Why Wiccans Suck,” which may or may not be easier to read:
Commercialization of Native American Spirituality by Lisa Aldred, “The American Indian Quarterly, “Volume 24, Number 3, Summer 2000 pp. 329-352 | 10.1353/aiq.2000.0001. Retrieved 6/27/2013. http://muse.jhu.edu/login?auth=0&type=summary&url=/journals/american_indian_quarterly/v024/24.3aldred.html
The following link goes to a page that is old and has quite a few broken links, but some still work and there are articles there written by American and Canadian Indians who are not happy that Wiccans, neo-pagans and other New Agers are co-opting their culture. In every case, it is popular culture, mostly television and Hollywood movies that drive pop-cultural pseudo-witches to adapt whatever is the latest fad of the moment. Wicca changes so much based on the latest T.V. show, movie or Llewellyn book that I can’t keep up with with them.
A few years ago there was a huge trend in Wiccans wanting to be Indian shaman and you’ll see some criticism of Wiccans for this at the following page: http://www.geocities.ws/dontpay2pray/links.html
More on the same issue regarding neo-pagans: Cultural Borrowing/Cultural Appropriation: A Relationship Model for Respectful Borrowing. http://academia.edu/1117580/Cultural_Borrowing_Cultural_Appropriation_A_Relationship_Model_for_Respectful_Borrowing
There are some other discussions around the web that miss the point. So, to be clear, the problem is that Wiccans and neo-pagans will take a concept (like Santa Muerte, for example, which some Wiccans are trying to claim is an Indian goddess, although evidence is that she is a combination of influences from European paganism, Catholicism and Mexican Indian spiritualism) from someone else, Wiccanize it and then insist that their way is the right way and everyone else is wrong. It is not a question of having the wrong lineage. Lineage, heredity and nationality are things Wiccans and neo-pagans are obsessed with. But, it’s not a problem of race or nationality.
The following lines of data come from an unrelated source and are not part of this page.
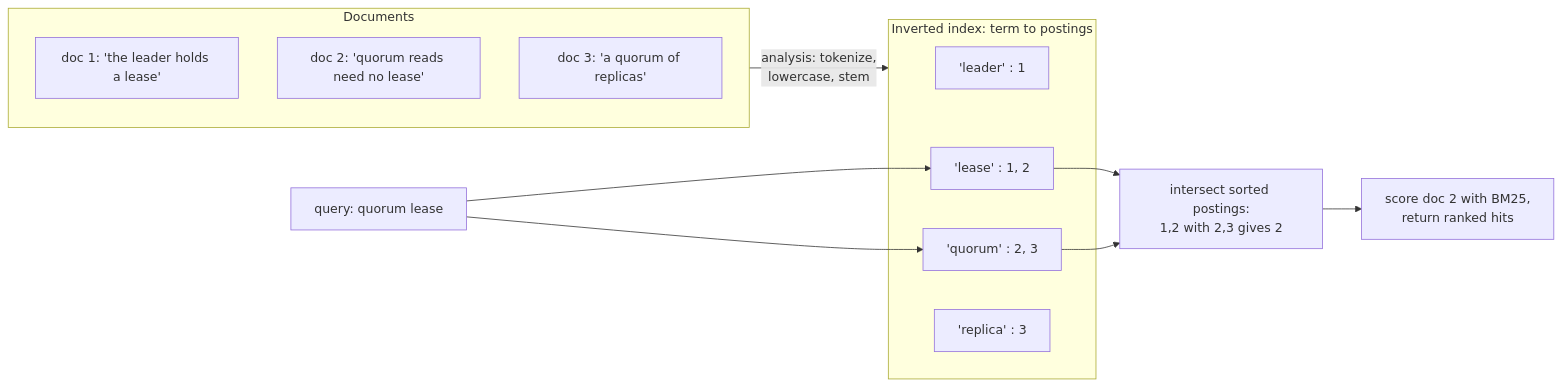
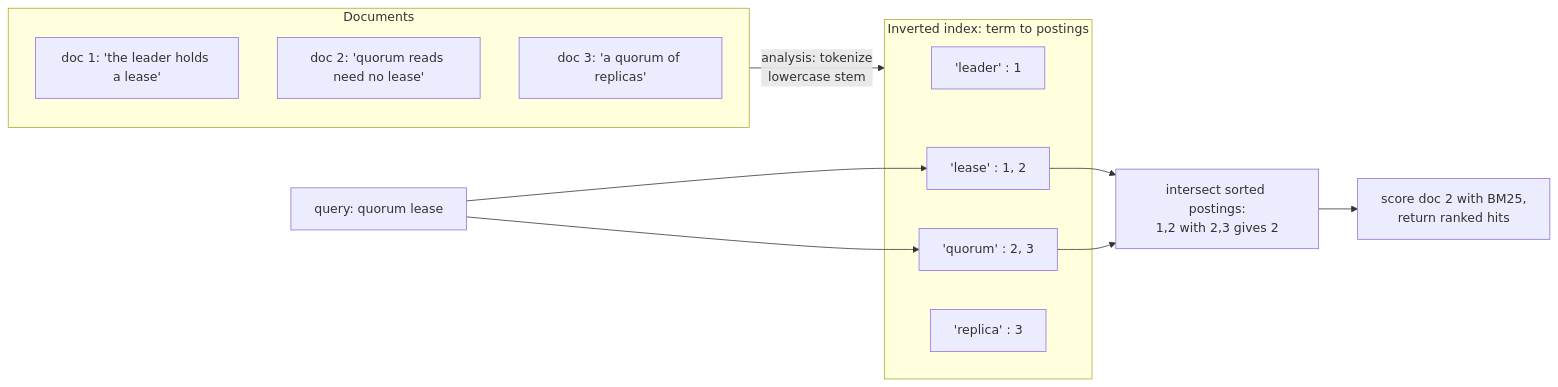
The first of 7 diagrams in vol-05-databases/ch13-specialized-stores.md (bumbsclaw/textbooks), drawn with Mermaid before and after one commit. The commit also changed other lines of this file and 173 other files, not shown here.

First line of the commit message:
fix(mermaid): close note brackets, semicolons in Notes, stateDiagram br -> dash, edge parens

````diff
--- a/vol-05-databases/ch13-specialized-stores.md
+++ b/vol-05-databases/ch13-specialized-stores.md
@@ -100,20 +100,20 @@
 ```mermaid
 flowchart LR
   subgraph DOCS["Documents"]
     D1["doc 1: 'the leader holds a lease'"]
     D2["doc 2: 'quorum reads need no lease'"]
     D3["doc 3: 'a quorum of replicas'"]
   end
   subgraph IDX["Inverted index: term to postings"]
     T1["'leader' : 1"]
     T2["'lease' : 1, 2"]
     T3["'quorum' : 2, 3"]
     T4["'replica' : 3"]
   end
-  DOCS -->|"analysis: tokenize,<br/>lowercase, stem"| IDX
+  DOCS -->|"analysis: tokenize <br >lowercase stem"| IDX
   Q["query: quorum lease"] --> T2
   Q --> T3
   T2 --> M["intersect sorted postings:<br/>1,2 with 2,3 gives 2"]
   T3 --> M
   M --> R["score doc 2 with BM25,<br/>return ranked hits"]
 ```
````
It’s a problem of not respecting other people and believing that everything – literally everything – is about themselves and their bizarre religious paradigm. Here is a more recent discussion about this problem as it relates to
American Indian spiritualism at NewAgeFraud.org: http://www.newagefraud.org/smf/index.php?topic=3687.0